[DATASET EXCERPTS Boundary: Start]

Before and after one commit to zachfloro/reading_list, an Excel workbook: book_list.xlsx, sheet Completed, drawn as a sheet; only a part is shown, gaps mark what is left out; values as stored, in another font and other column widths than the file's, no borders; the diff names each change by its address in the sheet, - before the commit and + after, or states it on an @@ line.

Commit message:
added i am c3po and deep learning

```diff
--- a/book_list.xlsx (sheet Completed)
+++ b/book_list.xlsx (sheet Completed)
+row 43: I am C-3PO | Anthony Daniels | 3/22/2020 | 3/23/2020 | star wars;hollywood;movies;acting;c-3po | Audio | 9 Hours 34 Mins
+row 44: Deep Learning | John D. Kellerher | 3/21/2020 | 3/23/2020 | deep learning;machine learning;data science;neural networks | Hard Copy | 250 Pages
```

[DATASET EXCERPTS Boundary: End]
[DATASET EXCERPTS Boundary: Start]

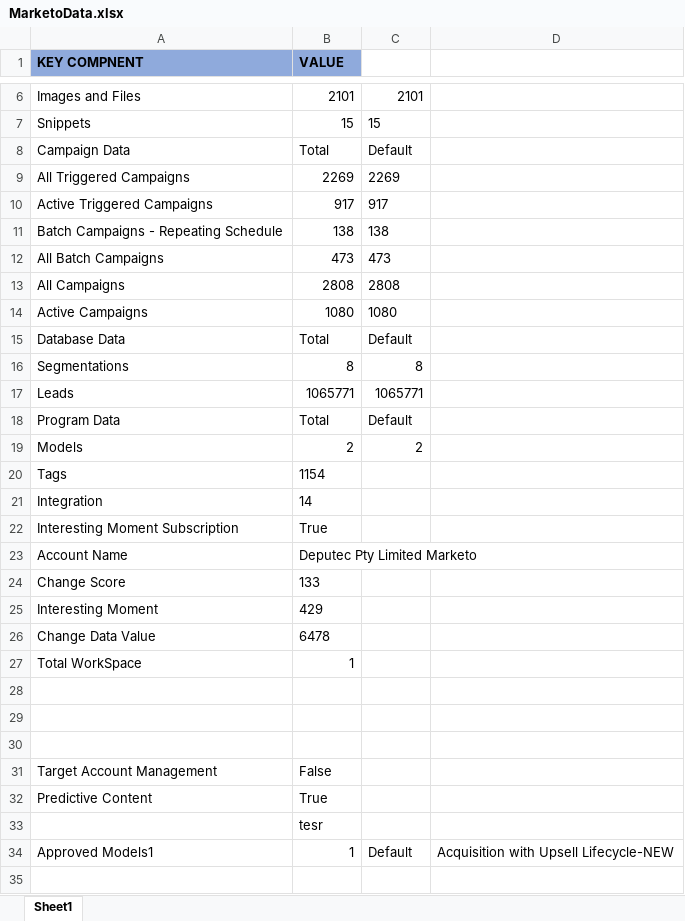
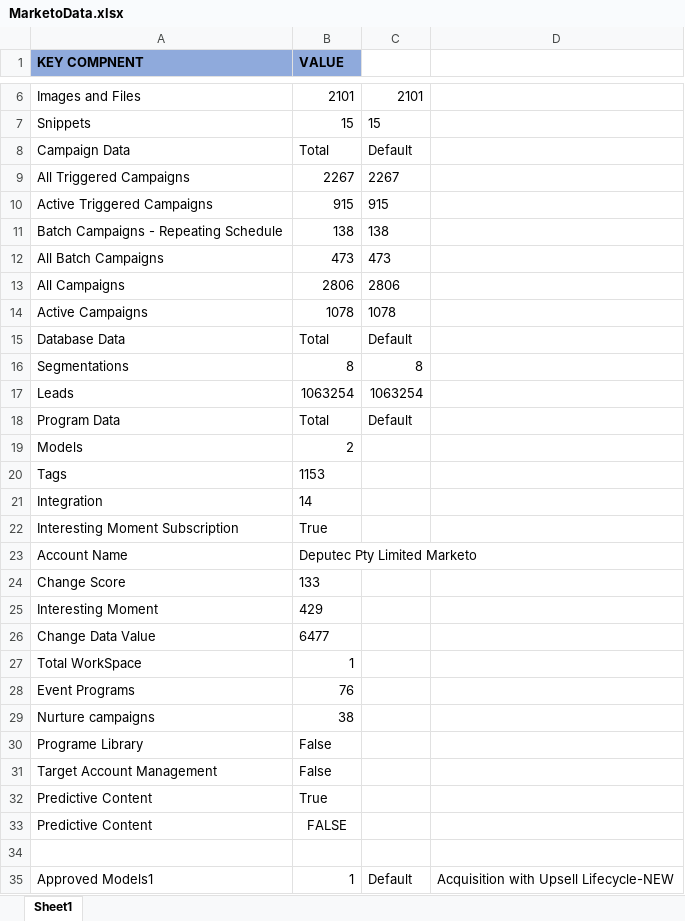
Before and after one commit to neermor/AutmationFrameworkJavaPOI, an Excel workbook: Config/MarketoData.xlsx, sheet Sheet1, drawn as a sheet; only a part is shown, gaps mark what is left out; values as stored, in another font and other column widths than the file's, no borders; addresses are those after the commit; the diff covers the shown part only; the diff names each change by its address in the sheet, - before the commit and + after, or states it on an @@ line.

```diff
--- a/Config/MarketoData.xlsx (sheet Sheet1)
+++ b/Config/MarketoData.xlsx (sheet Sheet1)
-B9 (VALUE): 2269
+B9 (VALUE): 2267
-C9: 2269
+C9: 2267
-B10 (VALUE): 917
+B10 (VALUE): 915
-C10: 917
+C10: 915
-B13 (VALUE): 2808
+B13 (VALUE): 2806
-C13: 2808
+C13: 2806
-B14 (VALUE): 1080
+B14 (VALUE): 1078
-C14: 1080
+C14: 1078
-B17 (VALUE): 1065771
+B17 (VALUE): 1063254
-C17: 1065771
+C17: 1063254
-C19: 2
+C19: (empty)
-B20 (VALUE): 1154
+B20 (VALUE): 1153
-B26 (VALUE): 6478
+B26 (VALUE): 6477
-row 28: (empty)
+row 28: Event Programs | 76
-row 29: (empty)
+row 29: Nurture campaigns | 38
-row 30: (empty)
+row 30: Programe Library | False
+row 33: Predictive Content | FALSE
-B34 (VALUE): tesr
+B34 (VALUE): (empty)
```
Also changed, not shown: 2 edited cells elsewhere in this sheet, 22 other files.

[DATASET EXCERPTS Boundary: End]

Work out how many lines contain the word "Completed" in the records, and answer with the number only.

## ANSWER BELOW
3